Do not pass Go. Do not collect $200 until you read this.
When we are teaching students new skills or reviewing skills that they already have learned, we rely on information based on learning channels. Each learning channel has an input and an output. There are many different kinds of each. Eric and Elizabeth Haughton pioneered much of the work on learning channels in the 1970’s.
This work was attempting to add clarity to what was the emerging notion of “learning styles” a phenomenon which became very popular with teachers and parents at the time. People talked about being a “visual learner” or an “auditory learner” as the main way in which they processed information.
Unfortunately sometimes these terms were used to describe the person in one modality and inferring that they were not able to learn in other modalities. I have sat through Individual Educational Plan meetings in which parents and teachers formulated plans on the basis of a particular learning style to the complete disregard of other options. I have heard statements like, “You can’t teach him that way. He’s a visual learner. You have to make that visual.” I’ve not met anyone who does not learn from multiple channels of inputs and outputs, so I have always been suspicious of Learning Styles as a sufficient answer to learning problems.
Substituting Learning Channels for Learning Styles moves the discussion into observable behaviors rather than more global and more amorphous concepts. Learning Channels specify the input and the output of behavior used in the task under consideration. Inputs can vary to include any sense, (e.g. See, Hear, Think, Touch etc.) Outputs can also be highly variable ( e.g. Say, Write, Do, Mark, Think). Taken as an input/output set, it becomes easier to describe the event.
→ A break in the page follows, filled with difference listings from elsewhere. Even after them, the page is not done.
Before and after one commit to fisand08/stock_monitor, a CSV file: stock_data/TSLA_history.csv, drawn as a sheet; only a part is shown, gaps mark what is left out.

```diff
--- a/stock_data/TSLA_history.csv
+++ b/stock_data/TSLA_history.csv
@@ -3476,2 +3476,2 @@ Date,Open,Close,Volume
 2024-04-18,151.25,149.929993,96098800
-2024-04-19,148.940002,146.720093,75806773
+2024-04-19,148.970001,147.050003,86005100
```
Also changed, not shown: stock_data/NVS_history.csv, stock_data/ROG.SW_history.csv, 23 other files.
A student can See/Say numbers from 100 to 1 when learning to count backwards. A student can Think/Say numbers when using their memory without any display of numbers to count backwards.
Some combinations of inputs and output in learning channels are more difficult than others. Usually a See input is easier than a Think input because it provides a model of the task. If I am starting a new task with a student such as learning to count backward from 100, I would begin with a See/Say channel and then change it to a Think/ Say channel once the student is fluent with the See/Say task. Starting off with a display of the numbers and then removing it and relying on memory is a more difficult task. Starting with See/Say makes the initial learning faster and easier.
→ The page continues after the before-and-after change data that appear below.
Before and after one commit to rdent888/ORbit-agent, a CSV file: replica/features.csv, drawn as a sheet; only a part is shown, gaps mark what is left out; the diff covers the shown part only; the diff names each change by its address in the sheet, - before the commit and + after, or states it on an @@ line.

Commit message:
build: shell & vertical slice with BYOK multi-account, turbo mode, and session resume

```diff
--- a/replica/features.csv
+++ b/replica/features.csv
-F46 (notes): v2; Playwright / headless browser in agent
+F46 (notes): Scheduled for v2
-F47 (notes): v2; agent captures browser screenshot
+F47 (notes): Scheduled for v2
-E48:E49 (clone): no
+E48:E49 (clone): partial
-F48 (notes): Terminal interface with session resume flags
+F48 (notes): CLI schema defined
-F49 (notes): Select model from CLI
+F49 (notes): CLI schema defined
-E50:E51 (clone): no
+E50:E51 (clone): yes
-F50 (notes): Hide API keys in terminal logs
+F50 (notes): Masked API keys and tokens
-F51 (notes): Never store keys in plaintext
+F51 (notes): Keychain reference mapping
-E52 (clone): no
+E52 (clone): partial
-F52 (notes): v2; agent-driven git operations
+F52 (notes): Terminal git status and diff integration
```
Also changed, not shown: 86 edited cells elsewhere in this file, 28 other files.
Having numerous input and output channels available assists us in developing options when the preferred channel provides less than desirable results. Having recorded the specific learning channels as to how a task was done also helps in more clearly communicating how that teacher, tutor or parent did the task.